Because “allowing myself to be vulnerable” is another “Work of a Lifetime” thing for me. This blog is two birds, one stone. One big, heavy, UGLY stone.
But not ugly in the way that we usually think about ugly. Ugly in the, that-dog-is-so-ugly-I-love-it- forever-and-want-to-squish-his-face-who’s-a-good-boy, kind of way.
Ugly in the, that-tee-shirt-is-so-old-and-full-of-holes-but-it’s-what-I-wore-the-day-you-were-born, kind of way.
Ugly in the, that-scar-on-your-face/belly/arm/back-is-beautiful-because-it-means-you–survived, kind of way.
The “Dare To Be Ugly” kind of way.
And the reason I’m writing about this now, is because I’ve really been thinking about it lately.
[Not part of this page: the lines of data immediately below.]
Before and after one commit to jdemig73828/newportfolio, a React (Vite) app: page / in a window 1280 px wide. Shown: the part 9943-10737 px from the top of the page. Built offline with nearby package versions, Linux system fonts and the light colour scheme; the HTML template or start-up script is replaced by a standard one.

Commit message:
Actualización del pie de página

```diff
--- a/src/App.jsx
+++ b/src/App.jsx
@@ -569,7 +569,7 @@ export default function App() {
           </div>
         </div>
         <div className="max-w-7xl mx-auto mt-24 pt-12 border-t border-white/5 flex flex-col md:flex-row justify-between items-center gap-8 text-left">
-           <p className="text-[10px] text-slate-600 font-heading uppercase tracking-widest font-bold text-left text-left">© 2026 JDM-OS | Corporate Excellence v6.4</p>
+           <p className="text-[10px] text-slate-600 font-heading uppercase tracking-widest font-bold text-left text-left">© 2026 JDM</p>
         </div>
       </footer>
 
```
A couple days ago, I came across an article on FB about Self Care. It’s a great opinion piece, and in it the author talks about how, “real self care often means doing the ugliest thing you can do.”
It’s not bath bombs and escaping. It’s “making a budget or sweating through a workout.” This really struck me. To the point where I teared up a little.
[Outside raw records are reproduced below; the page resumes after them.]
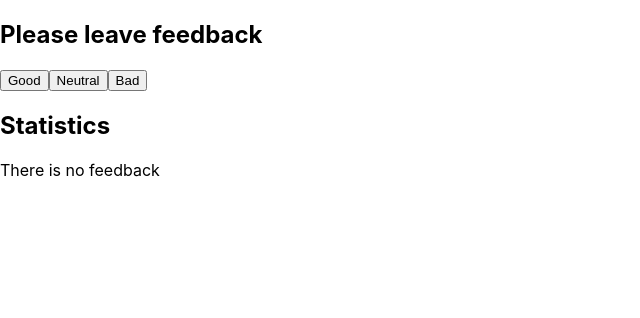
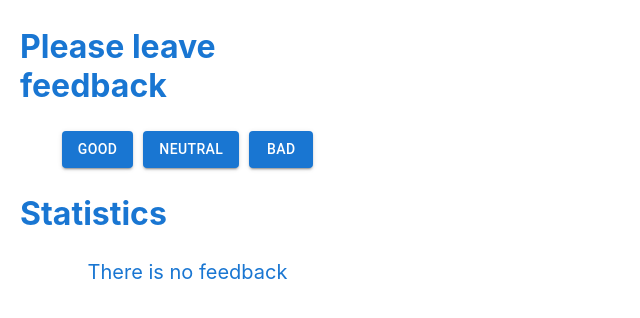
Before and after one commit to YevhenVasylevytskyi/repeat-goit-react-hw-02-feedback, a React (Create React App) app: page / in a window 1280 px wide. Shown: the top 318 px of the page, without its empty margins (0-640 px from the left). Built offline with nearby package versions, Linux system fonts and the light colour scheme.

Commit message:
add styles

```diff
--- a/package.json
+++ b/package.json
@@ -4,6 +4,9 @@
   "private": true,
   "homepage": "https://YevhenVasylevytskyi.github.io/repeat-goit-react-hw-02-feedback/",
   "dependencies": {
+    "@emotion/react": "^11.11.0",
+    "@emotion/styled": "^11.11.0",
+    "@mui/material": "^5.13.0",
     "@testing-library/jest-dom": "^5.16.3",
     "@testing-library/react": "^12.1.4",
     "@testing-library/user-event": "^13.5.0",
--- a/src/components/App.jsx
+++ b/src/components/App.jsx
@@ -2,6 +2,8 @@ import { Component } from "react";
 import Statistics from "./Statistics/Statistics.jsx";
 import FeedbackOptions from "./FeedbackOptions/FeedbackOptions.jsx";
 import Section from "./Section/Section.jsx";
+
+import s from "./App.module.css"
 
 export class App extends Component {
   constructor() {
@@ -34,7 +36,7 @@ export class App extends Component {
     const keys = Object.keys(this.state);
 
     return (
-      <div>
+      <div className={s.Container}>
         <Section title="Please leave feedback">
 
           <FeedbackOptions
--- /dev/null
+++ b/src/components/App.module.css
@@ -0,0 +1,5 @@
+.Container {
+    margin-left: 20px;
+    width: 335px;
+    color: #1976d2;
+}
--- a/src/components/FeedbackOptions/FeedbackOptions.jsx
+++ b/src/components/FeedbackOptions/FeedbackOptions.jsx
@@ -1,4 +1,7 @@
+import Button from '@mui/material/Button';
 import PropTypes from "prop-types";
+
+import s from "./FeedbackOptions.module.css"
 
 function capitalizeFirstLetter(string) {
     return string.charAt(0).toUpperCase() + string.slice(1);
@@ -6,17 +9,19 @@ function capitalizeFirstLetter(string) {
 
 function FeedbackOptions({ options, onLeaveFeedback }) {
   return (
-    <div>
+    <div className={s.FeedbackOptions}>
       {options.map(el => {
 
         return (
-          <button
+          <Button
+            className={s.Button}
+            variant="contained"
             type="button"
             key={el}
             onClick={() => onLeaveFeedback(el)}
           >
             {capitalizeFirstLetter(el)}
-          </button>
+          </Button>
         );
       })}
     </div>
--- a/src/components/FeedbackOptions/FeedbackOptions.module.css
+++ b/src/components/FeedbackOptions/FeedbackOptions.module.css
@@ -0,0 +1,7 @@
+.FeedbackOptions {
+    text-align: center;
+}
+
+.Button:not(:last-child) {
+    margin-right: 10px;
+}
--- a/src/components/Notification/Notification.jsx
+++ b/src/components/Notification/Notification.jsx
@@ -1,9 +1,11 @@
 import PropTypes from "prop-types";
+
+import s from "./Notification.module.css"
 
 function Notification({ message }) {
 
   return (
-    <p>
+    <p className={s.Notification}>
       {message}
     </p>
   )
--- a/src/components/Notification/Notification.module.css
+++ b/src/components/Notification/Notification.module.css
@@ -0,0 +1,4 @@
+.Notification {
+    font-size: 20px;
+    text-align: center;
+}
--- a/src/components/Section/Section.jsx
+++ b/src/components/Section/Section.jsx
@@ -1,9 +1,11 @@
 import PropTypes from "prop-types";
+
+import s from "./Section.module.css"
 
 function Section({ title, children }) {
   return (
     <>
-      <h2>{title}</h2>
+      <h2 className={s.Title}>{title}</h2>
       {children}
     </>
   );
--- a/src/components/Section/Section.module.css
+++ b/src/components/Section/Section.module.css
@@ -0,0 +1,3 @@
+.Title {
+    font-size: 32px;
+}
--- a/src/components/Statistics/Statistics.jsx
+++ b/src/components/Statistics/Statistics.jsx
@@ -1,5 +1,6 @@
+import Notification from "components/Notification/Notification";
 import PropTypes from "prop-types";
-import Notification from "components/Notification/Notification";
+import s from "./Statistics.module.css"
 
 function Statistics({ good, neutral, bad, total, positivePercentage }) {
 
@@ -7,15 +8,15 @@ function Statistics({ good, neutral, bad, total, positivePercentage }) {
     <>
       {total === 0
         ? <Notification message="There is no feedback" />
-        : <ul>
-        <li>Good: {good}</li>
-        <li>Neutral: {neutral}</li>
-        <li>Bad: {bad}</li>
-        <li>Total: {total}</li>
-        <li>Positive Feedback: {
+        : <ul className={s.List}>
+        <li className={s.Item}>Good: <span>{good}</span></li>
+        <li className={s.Item}>Neutral: <span>{neutral}</span></li>
+        <li className={s.Item}>Bad: <span>{bad}</span></li>
+        <li className={s.Item}>Total: <span>{total}</span></li>
+        <li className={s.Item}>Positive Feedback: <span>{
           Number.isNaN(positivePercentage)
             ? 0
-            : positivePercentage} %
+            : positivePercentage} %</span>
         </li>
       </ul>
       }
--- a/src/components/Statistics/Statistics.module.css
+++ b/src/components/Statistics/Statistics.module.css
@@ -0,0 +1,10 @@
+.List {
+    padding-left: 0px;
+    margin: 0px 20px;
+    font-size: 20px;
+}
+
+.Item {
+    display: flex;
+    justify-content: space-between;
+}
--- a/src/index.css
+++ b/src/index.css
@@ -13,3 +13,7 @@ code {
   font-family: source-code-pro, Menlo, Monaco, Consolas, 'Courier New',
     monospace;
 }
+
+ul {
+  list-style: none;
+}
```
Also changed, not shown: 1 other file (tests, documents, lock files or other folders).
(Link posted below… cause I don’t know how to do that thing where you highlight the word etc.)
Because week after week, I’ve posted embarrassing stories and unflattering photos on this blog. Stuff about binge-eating in my car, and being called names, and not being able to do even one sit up. Breaking my bra, breaking my brush, and breaking out.
I’ve covered Death, depression, and discovering my deltoids. I’ve shown you triumphs and transgressions, gains and losses. I’ve experienced great joy, and a lot of the ugly stuff.
And it’s the BEST SELF CARE I’VE EVER DONE. I didn’t even recognize it as a form of self care. But since I’ve started working out at Solcana, I haven’t needed to escape my life. Or my body. Not once. Because I finally started addressing the root of my pain. I finally got to work.
These are not beautiful photos of me being beautiful. These are photos of me doing the “Work of A Lifetime”.
And when you are tackling the monster that hides in the shadows of your mind, there’s no time to stop and take glossy “Before and After” pics. Because there’s only right now.
And right now there’s only time to stop a take a quick, beautiful, ugly pic– and then get back to work.
*Link to that article: https://thoughtcatalog.com/brianna-wiest/2017/11/this-is-what-self-care-really-means-because-its-not-all-salt-baths-and-chocolate-cake/